Report how many lines in the data include the string "storyCheckpoint", and add nothing else.

=-=-=

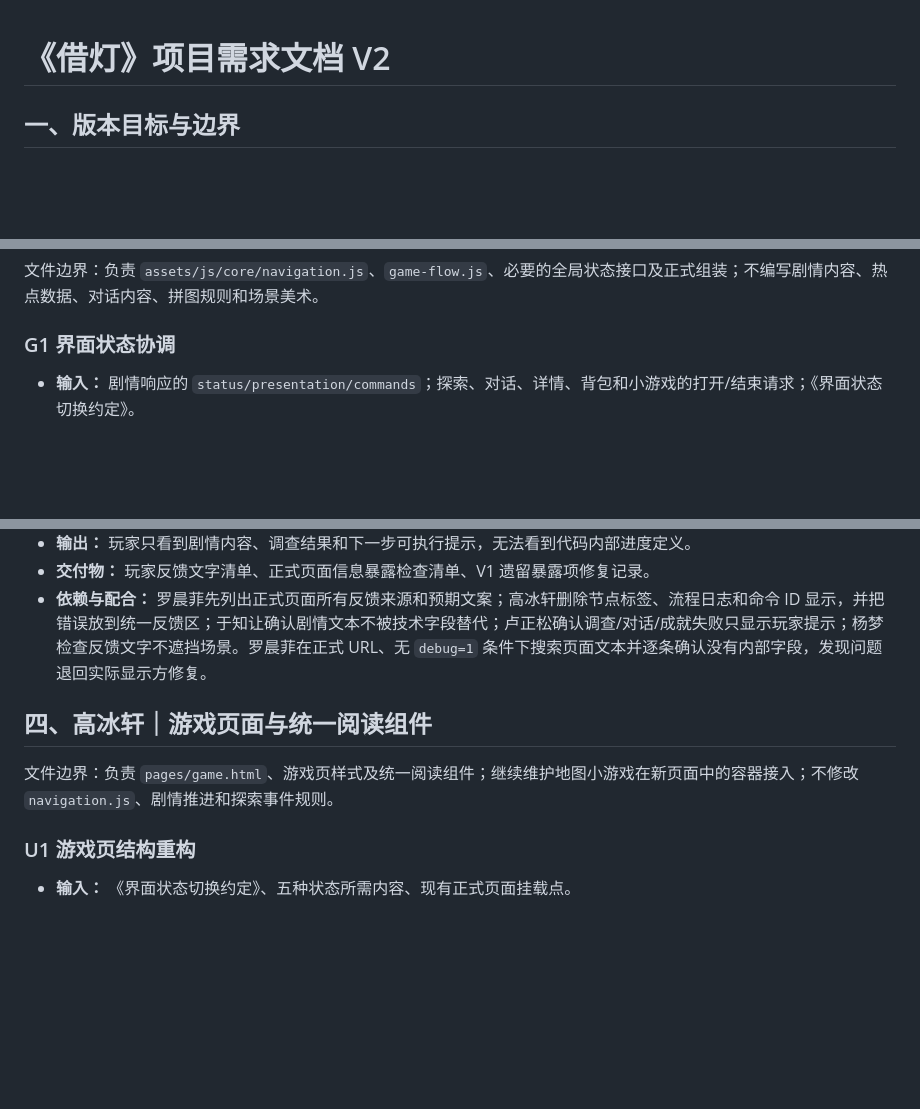
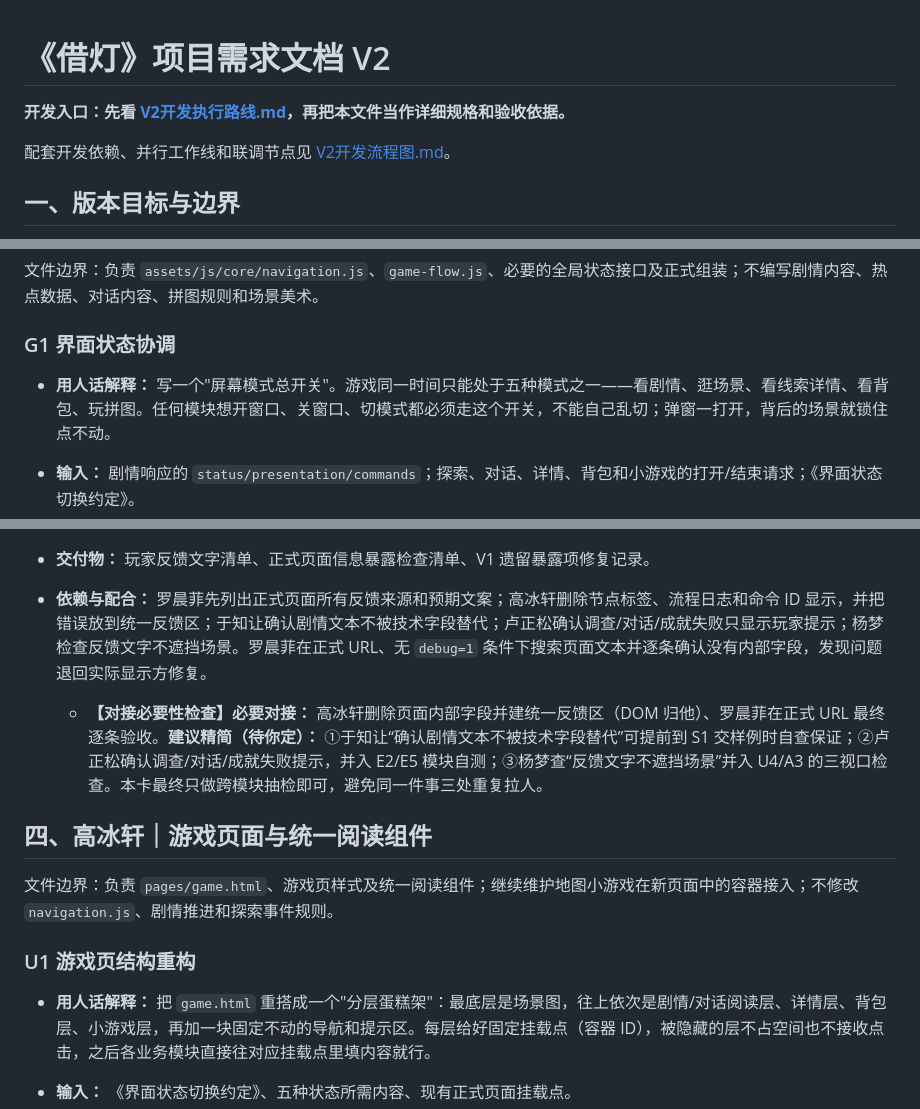
Before and after one commit to 214notfound/jiedeng, a Markdown page: docs/项目需求文档v2.md, 3 parts joined by grey strips. GitHub-like rendering; blank space fills up the shorter version.

```diff
--- a/docs/项目需求文档v2.md
+++ b/docs/项目需求文档v2.md
@@ -1,4 +1,8 @@
 # 《借灯》项目需求文档 V2
+
+**开发入口：先看 [V2开发执行路线.md](./V2开发执行路线.md)，再把本文件当作详细规格和验收依据。**
+
+配套开发依赖、并行工作线和联调节点见 [V2开发流程图.md](./V2开发流程图.md)。
 
 ## 一、版本目标与边界
 
@@ -29,6 +33,8 @@ V2 继续**以** **`storyCheckpoint` 作为唯一剧情进度来源**；`current
 
 ### G1 界面状态协调
 
+- **用人话解释：** 写一个"屏幕模式总开关"。游戏同一时间只能处于五种模式之一——看剧情、逛场景、看线索详情、看背包、玩拼图。任何模块想开窗口、关窗口、切模式都必须走这个开关，不能自己乱切；弹窗一打开，背后的场景就锁住点不动。
+
 - **输入：** 剧情响应的 `status/presentation/commands`；探索、对话、详情、背包和小游戏的打开/结束请求；《界面状态切换约定》。
 - **处理：** 定义 `reading/exploration/detail/inventory/minigame` 五种状态；规定进入、返回、取消和失败后的状态；同一时刻只允许一个主状态；覆盖层打开时锁定背景操作；不根据按钮文案猜测剧情进度。
 - **输出：** 页面可消费的当前界面状态，以及统一的打开、关闭和切换入口。
@@ -69,12 +87,15 @@ V2 继续**以** **`storyCheckpoint` 作为唯一剧情进度来源**；`current
 - **输出：** 玩家只看到剧情内容、调查结果和下一步可执行提示，无法看到代码内部进度定义。
 - **交付物：** 玩家反馈文字清单、正式页面信息暴露检查清单、V1 遗留暴露项修复记录。
 - **依赖与配合：** 罗晨菲先列出正式页面所有反馈来源和预期文案；高冰轩删除节点标签、流程日志和命令 ID 显示，并把错误放到统一反馈区；于知让确认剧情文本不被技术字段替代；卢正松确认调查/对话/成就失败只显示玩家提示；杨梦检查反馈文字不遮挡场景。罗晨菲在正式 URL、无 `debug=1` 条件下搜索页面文本并逐条确认没有内部字段，发现问题退回实际显示方修复。
+    - **【对接必要性检查】必要对接：** 高冰轩删除页面内部字段并建统一反馈区（DOM 归他）、罗晨菲在正式 URL 最终逐条验收。**建议精简（待你定）：** ①于知让“确认剧情文本不被技术字段替代”可提前到 S1 交样例时自查保证；②卢正松确认调查/对话/成就失败提示，并入 E2/E5 模块自测；③杨梦查“反馈文字不遮挡场景”并入 U4/A3 的三视口检查。本卡最终只做跨模块抽检即可，避免同一件事三处重复拉人。
 
 ## 四、高冰轩｜游戏页面与统一阅读组件
 
 文件边界：负责 `pages/game.html`、游戏页样式及统一阅读组件；继续维护地图小游戏在新页面中的容器接入；不修改 `navigation.js`、剧情推进和探索事件规则。
 
 ### U1 游戏页结构重构
+
+- **用人话解释：** 把 `game.html` 重搭成一个"分层蛋糕架"：最底层是场景图，往上依次是剧情/对话阅读层、详情层、背包层、小游戏层，再加一块固定不动的导航和提示区。每层给好固定挂载点（容器 ID），被隐藏的层不占空间也不接收点击，之后各业务模块直接往对应挂载点里填内容就行。
 
 - **输入：** 《界面状态切换约定》、五种状态所需内容、现有正式页面挂载点。
 - **处理：** 将页面拆成背景场景层、剧情/对话阅读层、详情层、背包层、小游戏层和固定导航反馈区；为每个区域提供稳定挂载点；移除正式界面的节点 ID、命令 ID 和事件日志；隐藏区域不得占位或接受输入。
```
Also changed, not shown: other parts of docs/项目需求文档v2.md (+12 -0 lines), docs/V2开发执行路线.md (added, +267 -0 lines), docs/V2开发流程图.md (added, +137 -0 lines).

=-=-=

# [Solution]
2